Instructions for the task: Determine how many lines in the listing below include "views", and answer with only that number.

Input data:
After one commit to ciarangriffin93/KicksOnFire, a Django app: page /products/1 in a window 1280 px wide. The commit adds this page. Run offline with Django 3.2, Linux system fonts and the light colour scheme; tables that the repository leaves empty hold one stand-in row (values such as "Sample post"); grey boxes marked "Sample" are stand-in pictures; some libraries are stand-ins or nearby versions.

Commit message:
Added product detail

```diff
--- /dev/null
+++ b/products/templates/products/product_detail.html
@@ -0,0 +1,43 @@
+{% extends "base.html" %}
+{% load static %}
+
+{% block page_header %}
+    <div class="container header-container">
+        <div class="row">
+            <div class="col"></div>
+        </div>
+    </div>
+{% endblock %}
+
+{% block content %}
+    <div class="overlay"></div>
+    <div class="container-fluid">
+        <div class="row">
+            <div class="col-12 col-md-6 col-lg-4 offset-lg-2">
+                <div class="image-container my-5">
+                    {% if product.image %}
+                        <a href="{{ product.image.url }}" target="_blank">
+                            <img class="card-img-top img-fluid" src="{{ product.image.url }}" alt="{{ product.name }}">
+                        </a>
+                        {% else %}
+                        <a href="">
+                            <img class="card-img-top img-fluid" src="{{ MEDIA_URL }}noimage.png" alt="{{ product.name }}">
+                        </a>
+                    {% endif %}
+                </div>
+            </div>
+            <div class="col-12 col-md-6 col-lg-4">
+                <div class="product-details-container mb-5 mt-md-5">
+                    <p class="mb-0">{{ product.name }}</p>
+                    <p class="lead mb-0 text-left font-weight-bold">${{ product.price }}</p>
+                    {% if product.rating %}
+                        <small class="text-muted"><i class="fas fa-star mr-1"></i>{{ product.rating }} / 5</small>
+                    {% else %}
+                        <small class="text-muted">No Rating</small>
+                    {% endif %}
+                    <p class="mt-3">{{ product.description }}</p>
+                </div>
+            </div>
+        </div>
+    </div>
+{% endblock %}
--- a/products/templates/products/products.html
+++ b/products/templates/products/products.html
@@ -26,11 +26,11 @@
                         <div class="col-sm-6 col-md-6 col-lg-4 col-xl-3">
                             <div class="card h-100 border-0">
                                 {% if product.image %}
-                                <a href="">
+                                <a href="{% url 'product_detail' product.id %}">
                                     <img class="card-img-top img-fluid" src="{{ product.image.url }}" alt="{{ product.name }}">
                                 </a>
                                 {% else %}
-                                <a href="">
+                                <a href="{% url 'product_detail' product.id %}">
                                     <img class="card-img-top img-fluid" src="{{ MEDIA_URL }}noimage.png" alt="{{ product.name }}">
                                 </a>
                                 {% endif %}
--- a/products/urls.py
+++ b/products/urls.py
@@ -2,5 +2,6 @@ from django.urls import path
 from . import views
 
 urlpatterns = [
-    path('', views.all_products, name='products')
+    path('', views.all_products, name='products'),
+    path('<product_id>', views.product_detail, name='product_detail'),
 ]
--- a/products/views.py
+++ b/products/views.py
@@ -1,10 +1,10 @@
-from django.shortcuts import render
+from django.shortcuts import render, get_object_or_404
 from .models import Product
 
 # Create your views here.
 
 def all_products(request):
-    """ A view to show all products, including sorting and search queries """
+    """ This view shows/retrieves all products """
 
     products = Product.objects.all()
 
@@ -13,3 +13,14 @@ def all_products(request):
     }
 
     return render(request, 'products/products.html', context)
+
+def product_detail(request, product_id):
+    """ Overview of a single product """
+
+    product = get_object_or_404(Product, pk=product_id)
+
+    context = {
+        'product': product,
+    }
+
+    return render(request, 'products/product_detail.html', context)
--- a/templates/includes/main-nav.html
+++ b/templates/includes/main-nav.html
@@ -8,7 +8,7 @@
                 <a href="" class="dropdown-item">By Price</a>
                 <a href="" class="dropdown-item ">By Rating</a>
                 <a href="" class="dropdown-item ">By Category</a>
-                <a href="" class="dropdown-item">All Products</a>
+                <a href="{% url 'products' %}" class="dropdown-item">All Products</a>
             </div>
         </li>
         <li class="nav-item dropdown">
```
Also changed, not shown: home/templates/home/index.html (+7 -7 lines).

Answer space: 7